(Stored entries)
◇ ◇ ◇

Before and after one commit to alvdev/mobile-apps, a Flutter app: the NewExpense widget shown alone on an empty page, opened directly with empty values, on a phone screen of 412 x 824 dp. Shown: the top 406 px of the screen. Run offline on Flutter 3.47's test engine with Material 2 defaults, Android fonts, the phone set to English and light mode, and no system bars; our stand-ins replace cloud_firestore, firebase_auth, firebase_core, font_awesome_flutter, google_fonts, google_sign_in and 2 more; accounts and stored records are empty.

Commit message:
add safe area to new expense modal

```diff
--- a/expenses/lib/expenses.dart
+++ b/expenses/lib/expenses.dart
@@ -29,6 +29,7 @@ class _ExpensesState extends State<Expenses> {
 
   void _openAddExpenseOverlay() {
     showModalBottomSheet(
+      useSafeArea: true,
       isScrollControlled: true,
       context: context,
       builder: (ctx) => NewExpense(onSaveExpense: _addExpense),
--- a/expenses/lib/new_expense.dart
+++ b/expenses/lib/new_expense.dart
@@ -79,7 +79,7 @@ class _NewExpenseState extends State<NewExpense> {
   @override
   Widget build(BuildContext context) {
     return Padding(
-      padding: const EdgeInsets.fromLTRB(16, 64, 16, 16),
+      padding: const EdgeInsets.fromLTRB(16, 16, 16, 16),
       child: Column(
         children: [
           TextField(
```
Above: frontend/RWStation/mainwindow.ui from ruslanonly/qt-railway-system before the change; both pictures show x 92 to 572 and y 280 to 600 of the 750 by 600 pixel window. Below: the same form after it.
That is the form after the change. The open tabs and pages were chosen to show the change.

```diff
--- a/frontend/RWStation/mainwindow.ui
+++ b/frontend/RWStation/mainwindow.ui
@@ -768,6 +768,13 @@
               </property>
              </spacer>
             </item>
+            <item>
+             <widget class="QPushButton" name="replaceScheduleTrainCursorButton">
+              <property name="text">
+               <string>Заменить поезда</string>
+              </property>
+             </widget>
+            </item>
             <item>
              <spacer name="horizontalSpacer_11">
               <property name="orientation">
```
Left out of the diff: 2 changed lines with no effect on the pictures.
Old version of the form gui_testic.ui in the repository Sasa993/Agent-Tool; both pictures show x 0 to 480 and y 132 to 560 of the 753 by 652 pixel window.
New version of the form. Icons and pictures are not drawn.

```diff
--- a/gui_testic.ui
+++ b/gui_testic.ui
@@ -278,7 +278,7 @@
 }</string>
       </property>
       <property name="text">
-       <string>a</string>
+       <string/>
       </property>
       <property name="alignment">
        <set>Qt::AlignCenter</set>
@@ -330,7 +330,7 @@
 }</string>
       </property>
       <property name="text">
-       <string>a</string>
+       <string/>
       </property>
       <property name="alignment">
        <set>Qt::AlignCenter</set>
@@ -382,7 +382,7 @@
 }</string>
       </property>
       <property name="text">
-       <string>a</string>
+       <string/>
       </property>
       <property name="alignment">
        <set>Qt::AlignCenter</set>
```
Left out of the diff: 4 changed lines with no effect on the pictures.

◇ ◇ ◇

=== AIM OF THE EXERCISE ===
Only an exact copy of all the data will do as the answer.

=== THE ANSWER ===
Before and after one commit to alvdev/mobile-apps, a Flutter app: the NewExpense widget shown alone on an empty page, opened directly with empty values, on a phone screen of 412 x 824 dp. Shown: the top 406 px of the screen. Run offline on Flutter 3.47's test engine with Material 2 defaults, Android fonts, the phone set to English and light mode, and no system bars; our stand-ins replace cloud_firestore, firebase_auth, firebase_core, font_awesome_flutter, google_fonts, google_sign_in and 2 more; accounts and stored records are empty.

Commit message:
add safe area to new expense modal

```diff
--- a/expenses/lib/expenses.dart
+++ b/expenses/lib/expenses.dart
@@ -29,6 +29,7 @@ class _ExpensesState extends State<Expenses> {
 
   void _openAddExpenseOverlay() {
     showModalBottomSheet(
+      useSafeArea: true,
       isScrollControlled: true,
       context: context,
       builder: (ctx) => NewExpense(onSaveExpense: _addExpense),
--- a/expenses/lib/new_expense.dart
+++ b/expenses/lib/new_expense.dart
@@ -79,7 +79,7 @@ class _NewExpenseState extends State<NewExpense> {
   @override
   Widget build(BuildContext context) {
     return Padding(
-      padding: const EdgeInsets.fromLTRB(16, 64, 16, 16),
+      padding: const EdgeInsets.fromLTRB(16, 16, 16, 16),
       child: Column(
         children: [
           TextField(
```
Above: frontend/RWStation/mainwindow.ui from ruslanonly/qt-railway-system before the change; both pictures show x 92 to 572 and y 280 to 600 of the 750 by 600 pixel window. Below: the same form after it.
That is the form after the change. The open tabs and pages were chosen to show the change.

```diff
--- a/frontend/RWStation/mainwindow.ui
+++ b/frontend/RWStation/mainwindow.ui
@@ -768,6 +768,13 @@
               </property>
              </spacer>
             </item>
+            <item>
+             <widget class="QPushButton" name="replaceScheduleTrainCursorButton">
+              <property name="text">
+               <string>Заменить поезда</string>
+              </property>
+             </widget>
+            </item>
             <item>
              <spacer name="horizontalSpacer_11">
               <property name="orientation">
```
Left out of the diff: 2 changed lines with no effect on the pictures.
Old version of the form gui_testic.ui in the repository Sasa993/Agent-Tool; both pictures show x 0 to 480 and y 132 to 560 of the 753 by 652 pixel window.
New version of the form. Icons and pictures are not drawn.

```diff
--- a/gui_testic.ui
+++ b/gui_testic.ui
@@ -278,7 +278,7 @@
 }</string>
       </property>
       <property name="text">
-       <string>a</string>
+       <string/>
       </property>
       <property name="alignment">
        <set>Qt::AlignCenter</set>
@@ -330,7 +330,7 @@
 }</string>
       </property>
       <property name="text">
-       <string>a</string>
+       <string/>
       </property>
       <property name="alignment">
        <set>Qt::AlignCenter</set>
@@ -382,7 +382,7 @@
 }</string>
       </property>
       <property name="text">
-       <string>a</string>
+       <string/>
       </property>
       <property name="alignment">
        <set>Qt::AlignCenter</set>
```
Left out of the diff: 4 changed lines with no effect on the pictures.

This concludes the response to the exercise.